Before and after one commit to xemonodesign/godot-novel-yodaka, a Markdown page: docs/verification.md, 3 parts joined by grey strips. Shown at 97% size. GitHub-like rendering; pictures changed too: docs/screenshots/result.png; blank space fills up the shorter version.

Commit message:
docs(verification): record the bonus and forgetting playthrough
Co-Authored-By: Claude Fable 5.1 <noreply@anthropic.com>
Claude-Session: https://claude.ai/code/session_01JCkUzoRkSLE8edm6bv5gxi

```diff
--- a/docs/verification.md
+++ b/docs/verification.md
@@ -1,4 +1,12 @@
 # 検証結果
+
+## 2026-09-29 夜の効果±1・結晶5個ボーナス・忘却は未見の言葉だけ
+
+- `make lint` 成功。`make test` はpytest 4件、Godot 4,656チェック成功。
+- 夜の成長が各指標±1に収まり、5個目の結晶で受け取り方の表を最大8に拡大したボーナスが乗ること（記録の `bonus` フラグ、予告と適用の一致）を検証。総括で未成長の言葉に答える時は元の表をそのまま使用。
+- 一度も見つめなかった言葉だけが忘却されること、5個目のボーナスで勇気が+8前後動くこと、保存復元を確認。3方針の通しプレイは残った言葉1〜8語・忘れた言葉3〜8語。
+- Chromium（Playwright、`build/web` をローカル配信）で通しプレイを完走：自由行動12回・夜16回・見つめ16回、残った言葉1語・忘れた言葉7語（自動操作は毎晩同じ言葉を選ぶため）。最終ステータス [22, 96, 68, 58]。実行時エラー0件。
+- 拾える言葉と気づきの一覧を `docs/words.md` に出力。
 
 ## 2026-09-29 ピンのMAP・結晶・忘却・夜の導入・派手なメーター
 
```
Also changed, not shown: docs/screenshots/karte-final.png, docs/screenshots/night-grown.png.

-----

- Work to be completed
Which lines above contain "docs"? Show each of them.

- Written response
Before and after one commit to xemonodesign/godot-novel-yodaka, a Markdown page: docs/verification.md, 3 parts joined by grey strips. Shown at 97% size. GitHub-like rendering; pictures changed too: docs/screenshots/result.png; blank space fills up the shorter version.
docs(verification): record the bonus and forgetting playthrough
--- a/docs/verification.md
+++ b/docs/verification.md
+- 拾える言葉と気づきの一覧を `docs/words.md` に出力。
Also changed, not shown: docs/screenshots/karte-final.png, docs/screenshots/night-grown.png.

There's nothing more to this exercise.